The number of schools offering dual degrees in medicine and business is expanding worldwide, according to the Association of MD/MBA Programs. More than half of U.S. medical schools -- more than 65 -- already offer dual degrees in medicine and business, the organization reports, adding that two Canadian medical schools and the Karolinska Institute, a medical school in Stockholm, have dual degree programs in place as well.

"We are on the rise," said Maria Young Chandler, MD, MBA, president of the Association of MD/MBA Programs and MD/MBA Faculty Advisor at the University of California, Irvine. "Health care is a business. If we don't treat it like a business — financially — it will fail."

Ins and outs of MD/MBA programs

MD/MBA programs enable students to complete their MD and MBA degrees simultaneously. The UC Irvine dual-degree program, founded in 1997, is one of the oldest in the U.S. A special admissions committee evaluates MD/MBA Program applicants, who are also required to submit scores from the Medical College Admission Test, or MCAT. Students are exempted from taking the Graduate Management Admission Test, or GMAT, according to student Jennifer Way. The GMAT is typically required for admission to MBA programs.

UC Irvine is selective in its choice of students, however, because the program is small. Just 15 out of 100 medical students are allowed to enroll in the MD/MBA Program every year. The dual academic degree is organized so that students complete all of the requirements for their MD and MBA degrees within five years. This means that the program usually encompasses 75 students pursuing their MD/MBA.

In addition to taking core medicine and business courses, UC Irvine MD/MBA students can also take electives such as healthcare entrepreneurship: From Physician to CEO, and U.S. Health Policy. They can also work on financial projects at the medical center.

The idea behind the program is to equip graduates to be able to address pertinent issues, such as healthcare policy, the national healthcare budget, Medicare and Medicaid, and managed care ethics and cost. Students might also learn about business start-ups, cutting-edge biomedical research, team building and effective management, and how information technology comes into play with healthcare.

One of the nation's largest health benefits companies, WellPoint, has a management education program in place just for MD/MBAs, Chandler said. For a year, MD/MBAs work in different company departments and, if they're a good fit, can be selected to become one of the WellPoint medical directors who work nationwide.

MD/MBA graduates can also use their new skills to manage their practices more efficiently and to stay profitable, or even expand their services to include more patients. In Michigan, MD/MBAs were able to make an operation solvent while maintaining the resources — including emergency helicopters — necessary to function adequately.

From MD/MBA programs to political activism

Jennifer Way, a Newport Beach, Calif., native, earned a bachelor's degree in psychobiology at the University of California, Los Angeles. She then worked at the emergency department of Cedars-Sinai Hospital in Los Angeles and at a physical therapy startup. There, she was introduced to various aspects of business operations, which led her to pursue an MD/MBA degree at UC Irvine.

"Getting an MBA is going to allow me to have some say in the changing of the healthcare system," Way said.

Way has completed three and a half years of medical school and has been taking business classes for the past two months.
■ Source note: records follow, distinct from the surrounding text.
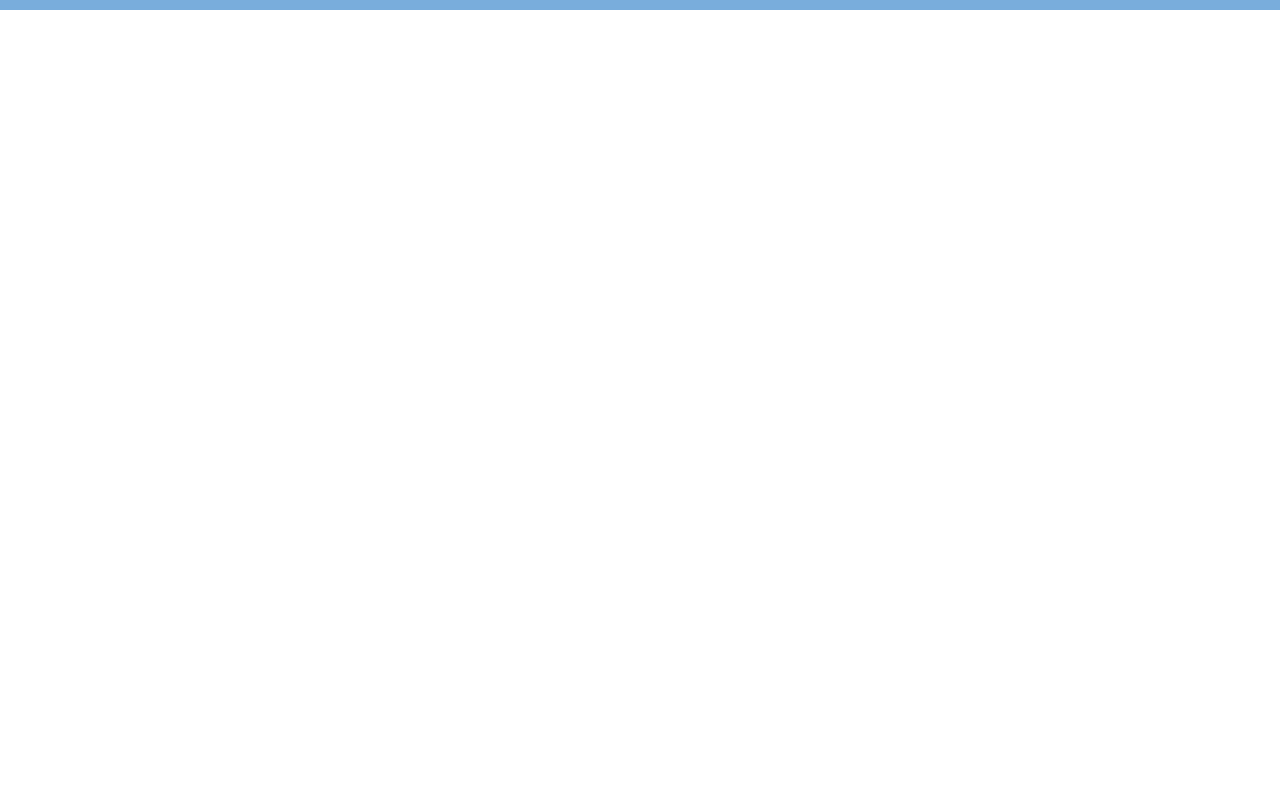
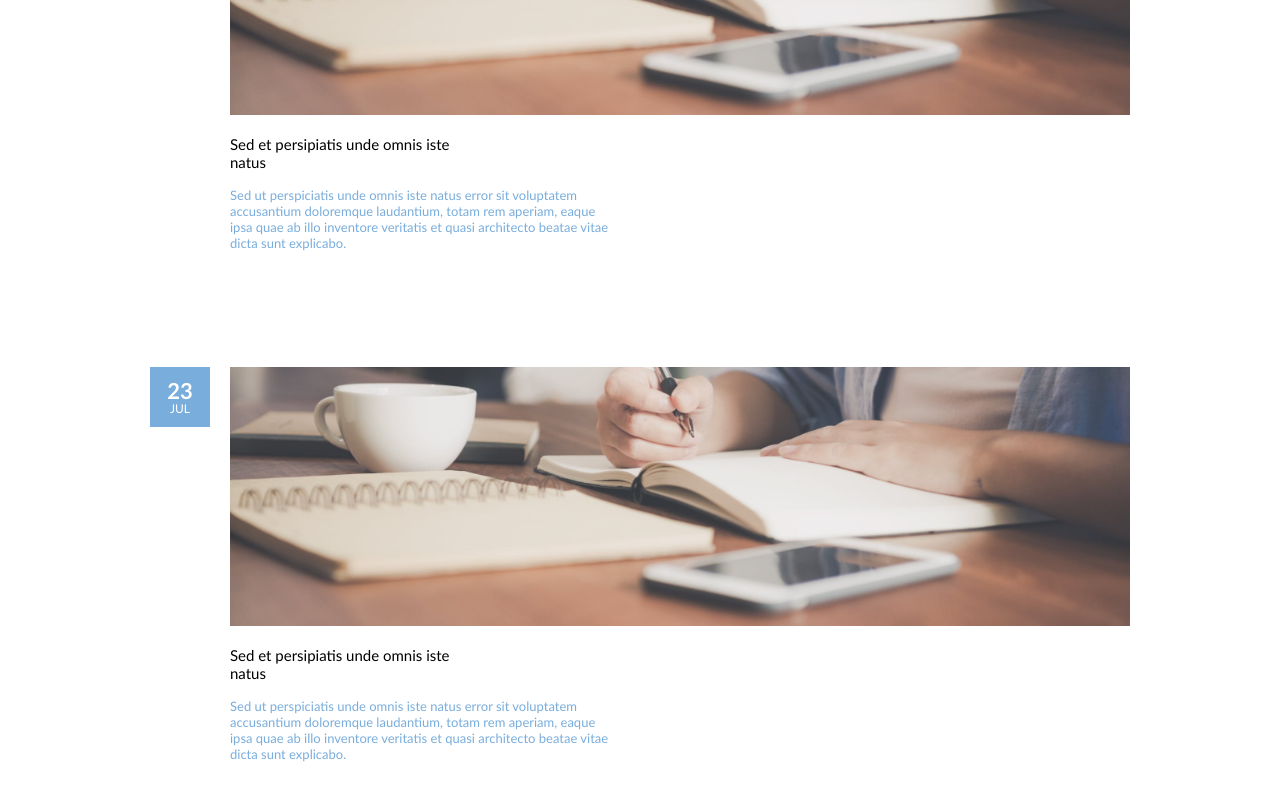
Before and after one commit to N215-fjeufack/homework-seven, a website: page blog.html in a window 1280 px wide. Shown: the part 383-1173 px from the top of the page. Before the commit the page ends 800 px from the top, so only its background shows below. Drawn offline with Linux system fonts and the light colour scheme.

Commit message:
blog page completed but not reactive yet

```diff
--- a/blog.html
+++ b/blog.html
@@ -23,7 +23,51 @@
         <a class="last-link" href="#">contact</a>
       </div>
     </nav>
-    <div class="blog"></div>
+    <div class="blog">
+      <div class="title_box">
+        <p>blog:</p>
+      </div>
+      <div class="blog_content_container">
+        <div class="date">
+          <p class="day">06</p>
+          <p class="month">JUN</p>
+        </div>
+        <div class="right_container">
+          <div class="hero"></div>
+          <div class="title">
+            <p>Sed et persipiatis unde omnis iste natus</p>
+          </div>
+          <div class="sub_title">
+            <p>
+              Sed ut perspiciatis unde omnis iste natus error sit voluptatem
+              accusantium doloremque laudantium, totam rem aperiam, eaque ipsa
+              quae ab illo inventore veritatis et quasi architecto beatae vitae
+              dicta sunt explicabo.
+            </p>
+          </div>
+        </div>
+      </div>
+      <div class="blog_content_container">
+        <div class="date">
+          <p class="day">23</p>
+          <p class="month">JUL</p>
+        </div>
+        <div class="right_container">
+          <div class="hero"></div>
+          <div class="title">
+            <p>Sed et persipiatis unde omnis iste natus</p>
+          </div>
+          <div class="sub_title">
+            <p>
+              Sed ut perspiciatis unde omnis iste natus error sit voluptatem
+              accusantium doloremque laudantium, totam rem aperiam, eaque ipsa
+              quae ab illo inventore veritatis et quasi architecto beatae vitae
+              dicta sunt explicabo.
+            </p>
+          </div>
+        </div>
+      </div>
+    </div>
     <footer>
       <div class="footer-content">
         <div class="logo">
--- a/scss/blog/blog.scss
+++ b/scss/blog/blog.scss
@@ -1,6 +1,91 @@
 .blog {
   max-width: $content-width;
   min-height: 200px;
-  background-color: aqua;
+  //   background-color: aqua;
   margin: 0 auto;
+
+  .title_box {
+    width: 106px;
+    height: 65px;
+    // background-color: brown;
+    border-bottom: 2px solid black;
+    margin-top: 59.5px;
+    margin-bottom: 21.5px;
+
+    p {
+      color: black;
+      text-transform: uppercase;
+      font-size: 30px;
+      padding-top: 10%;
+      letter-spacing: 2px;
+    }
+  }
+
+  .blog_content_container {
+    max-width: $content-width;
+    min-height: 259px;
+    // background-color: blueviolet;
+    margin: 0 auto;
+    padding-bottom: 100px;
+    display: flex;
+    justify-content: space-between;
+    flex-wrap: wrap;
+
+    .date {
+      width: 60px;
+      height: 60px;
+      background-color: $site-blue;
+      display: flex;
+      flex-direction: column;
+      justify-content: center;
+      align-items: center;
+
+      .day {
+        color: white;
+        font-weight: bold;
+        font-size: 22px;
+        margin-bottom: -3px;
+        margin-top: 15px;
+        text-transform: uppercase;
+      }
+
+      .month {
+        color: white;
+        font-weight: lighter;
+        font-size: 12px;
+        text-transform: uppercase;
+      }
+    }
+    .right_container {
+      width: 900px;
+      min-height: 259px;
+      //   background-color: chartreuse;
+      display: flex;
+      flex-direction: column;
+      justify-content: space-between;
+
+      .hero {
+        max-width: 900px;
+        height: 259px;
+        // background-color: red;
+        background-image: url(/images/blog_hero.png);
+        background-position: center;
+        background-repeat: no-repeat;
+        background-size: cover;
+      }
+      .title {
+        width: 245px;
+        color: black;
+        font-size: 15px;
+        // background-color: cornflowerblue;
+        padding-top: 20px;
+      }
+      .sub_title {
+        width: 380px;
+        color: $site-blue;
+        font-size: 13px;
+        // background-color: chocolate;
+      }
+    }
+  }
 }
--- a/scss/special_offers/special_offers.scss
+++ b/scss/special_offers/special_offers.scss
@@ -22,6 +22,7 @@
         text-transform: uppercase;
         font-size: 30px;
         font-weight: normal;
+        letter-spacing: 2px;
       }
     }
     .special_wrapper {
```
Also changed, not shown: css/styles.css, images/blog_hero.png (added), 1 other file.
After completing core course work, she will take elective courses such as U.S. Health Policy next quarter. She is also considering presenting a healthcare project — she's interested in medical devices — in a business school competition.

When she graduates in 2013, Way plans to do her residency in internal medicine. After that, she's interested in becoming involved in hospital administration and nonprofit work. She also said that she would like to try and help people gain better access to medical care.

The future of MD/MBA programs

MD/MBA programs could become more widespread in the future. For example, although the Olin Business School at Washington University in St. Louis does not currently offer a dual degree, it does provide students the option of pursuing a concentration and several electives focused on business and healthcare. The concentration, called The Business of healthcare, features electives such as The Basics of Bio-Entrepreneurship; healthcare Economics, Policy and Operations; and health care Management.

"We're very interested in getting (an MD/MBA program)," said Joseph P. Fox, Olin's associate dean and director of MBA programs. "It's more than likely just a matter of time."

With the combined education offered through MD/MBA programs and the selectivity involved in student admission, Fox's words could one day be true -- at Olin and many other schools.